Start of Block
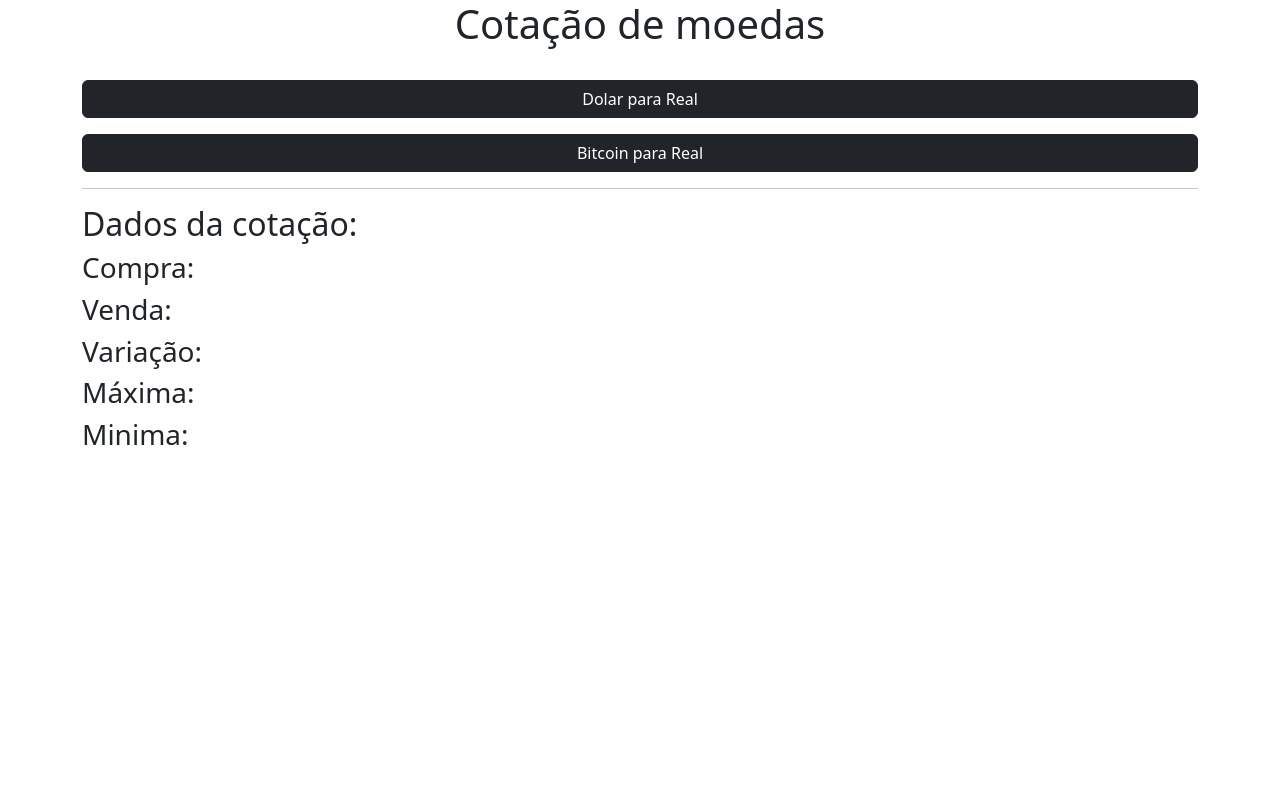
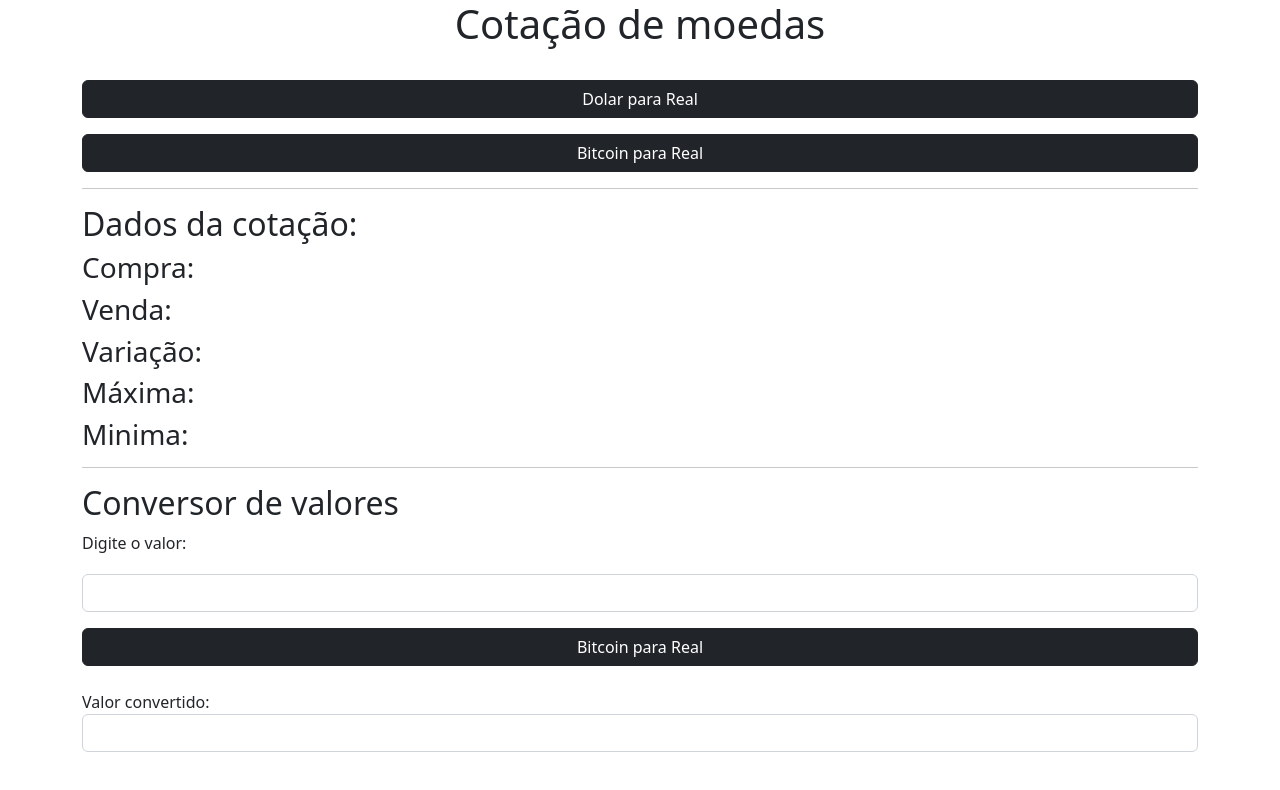
Before and after one commit to KaykSantos/AtividadeCotacaoAPI, a website: page www/index.html in a window 1280 px wide. Drawn offline with nearby package versions, Linux system fonts and the light colour scheme.

Commit message:
Atualização: desafio 2

```diff
--- a/www/index.html
+++ b/www/index.html
@@ -42,6 +42,22 @@
                 <h3>Variação: <span id="variacao"></span></h3>
                 <h3>Máxima: <span id="maxima"></span></h3>
                 <h3>Minima: <span id="minima"></span></h3>
+                <hr>
+            </div>
+        </div>
+        <div class="row">
+            <div class="col">
+                <h2>Conversor de valores</h2>
+                <label for="valorIn">Digite o valor:</label>
+                <section>
+                    <option>
+                </section>
+                <input id="valorIn" type="number" class="form-control">
+                <div class="d-grid gap-2">
+                    <button class="btn btn-dark mt-3" id="btcbrl">Bitcoin para Real</button>
+                </div><br>
+                <label for="valorEnd">Valor convertido: </label>
+                <input id="valorEnd" type="number" class="form-control">
             </div>
         </div>
     </div>
```
Also changed, not shown: config.xml (+3 -5 lines), www/manifest.json (added).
End of Block
▸ AIM OF THE EXERCISE
Return the material above in exact form. Pictures stay out.

▸ RESPONSE
Before and after one commit to KaykSantos/AtividadeCotacaoAPI, a website: page www/index.html in a window 1280 px wide. Drawn offline with nearby package versions, Linux system fonts and the light colour scheme.

Commit message:
Atualização: desafio 2

```diff
--- a/www/index.html
+++ b/www/index.html
@@ -42,6 +42,22 @@
                 <h3>Variação: <span id="variacao"></span></h3>
                 <h3>Máxima: <span id="maxima"></span></h3>
                 <h3>Minima: <span id="minima"></span></h3>
+                <hr>
+            </div>
+        </div>
+        <div class="row">
+            <div class="col">
+                <h2>Conversor de valores</h2>
+                <label for="valorIn">Digite o valor:</label>
+                <section>
+                    <option>
+                </section>
+                <input id="valorIn" type="number" class="form-control">
+                <div class="d-grid gap-2">
+                    <button class="btn btn-dark mt-3" id="btcbrl">Bitcoin para Real</button>
+                </div><br>
+                <label for="valorEnd">Valor convertido: </label>
+                <input id="valorEnd" type="number" class="form-control">
             </div>
         </div>
     </div>
```
Also changed, not shown: config.xml (+3 -5 lines), www/manifest.json (added).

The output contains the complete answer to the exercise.